Image comparison data:
==============================

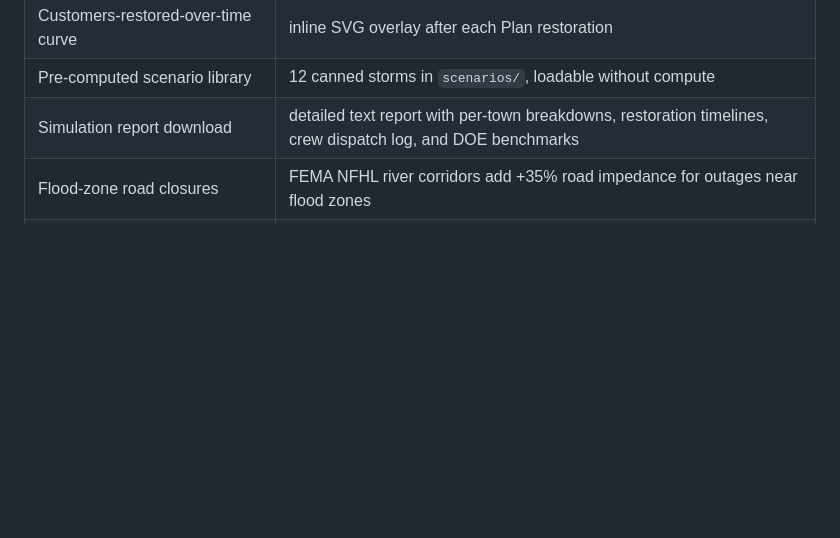
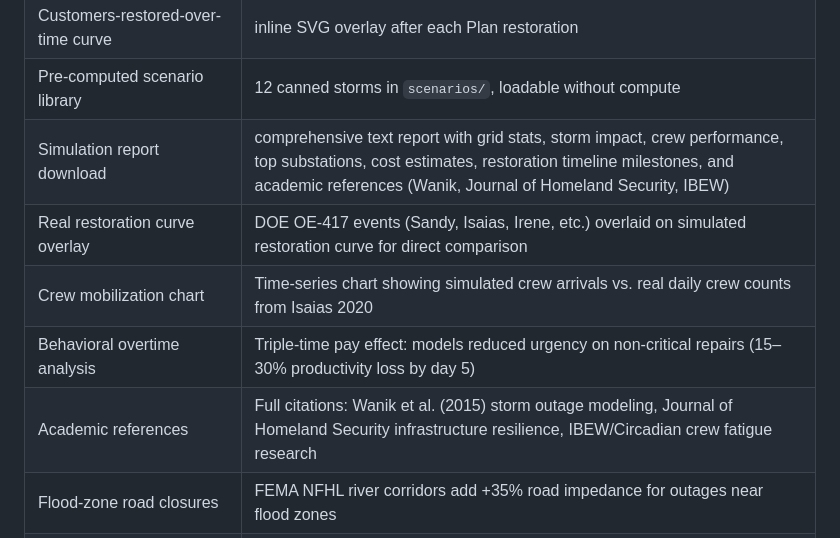
Before and after one commit to asyeddiamond-max/EnergyOptimization2, a Markdown page: README.md, the part around the change. GitHub-like rendering; blank space fills up the shorter version.

Commit message:
Update README with latest features and clean up old files
- Added new report sections: crew performance, top substations, cost estimates, timeline milestones
- Added real restoration curve overlay (DOE OE-417 comparison)
- Added crew mobilization chart (simulated vs real crews)
- Added behavioral OT analysis (Wanik, Journal of Homeland Security, IBEW references)
- Deleted old simulation versions (v2-v4 backups)
- Deleted old journal files and temp Word files

Co-Authored-By: Claude Opus 4.6 <noreply@anthropic.com>

```diff
--- a/README.md
+++ b/README.md
@@ -39,7 +39,11 @@ For a lighter standalone preview (single SVG, no Leaflet basemap):
 | Multi-server batch sweeps | `/api/batch` fans scenarios out across worker URLs |
 | Customers-restored-over-time curve | inline SVG overlay after each Plan restoration |
 | Pre-computed scenario library | 12 canned storms in `scenarios/`, loadable without compute |
-| Simulation report download | detailed text report with per-town breakdowns, restoration timelines, crew dispatch log, and DOE benchmarks |
+| Simulation report download | comprehensive text report with grid stats, storm impact, crew performance, top substations, cost estimates, restoration timeline milestones, and academic references (Wanik, Journal of Homeland Security, IBEW) |
+| Real restoration curve overlay | DOE OE-417 events (Sandy, Isaias, Irene, etc.) overlaid on simulated restoration curve for direct comparison |
+| Crew mobilization chart | Time-series chart showing simulated crew arrivals vs. real daily crew counts from Isaias 2020 |
+| Behavioral overtime analysis | Triple-time pay effect: models reduced urgency on non-critical repairs (15–30% productivity loss by day 5) |
+| Academic references | Full citations: Wanik et al. (2015) storm outage modeling, Journal of Homeland Security infrastructure resilience, IBEW/Circadian crew fatigue research |
 | Flood-zone road closures | FEMA NFHL river corridors add +35% road impedance for outages near flood zones |
 | Equipment/material shortage | progressive repair delay after 60% completion in major events (Eversource Isaias model) |
 | Customer callback lag | 2–8h discovery delay for ~15% of rural lateral outages not covered by SCADA |
```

==============================

*Work item*
Give again, word for word, the lines above from the first one through the one containing "Update README with"; no pictures.

*Result of the task*
Before and after one commit to asyeddiamond-max/EnergyOptimization2, a Markdown page: README.md, the part around the change. GitHub-like rendering; blank space fills up the shorter version.

Commit message:
Update README with latest features and clean up old files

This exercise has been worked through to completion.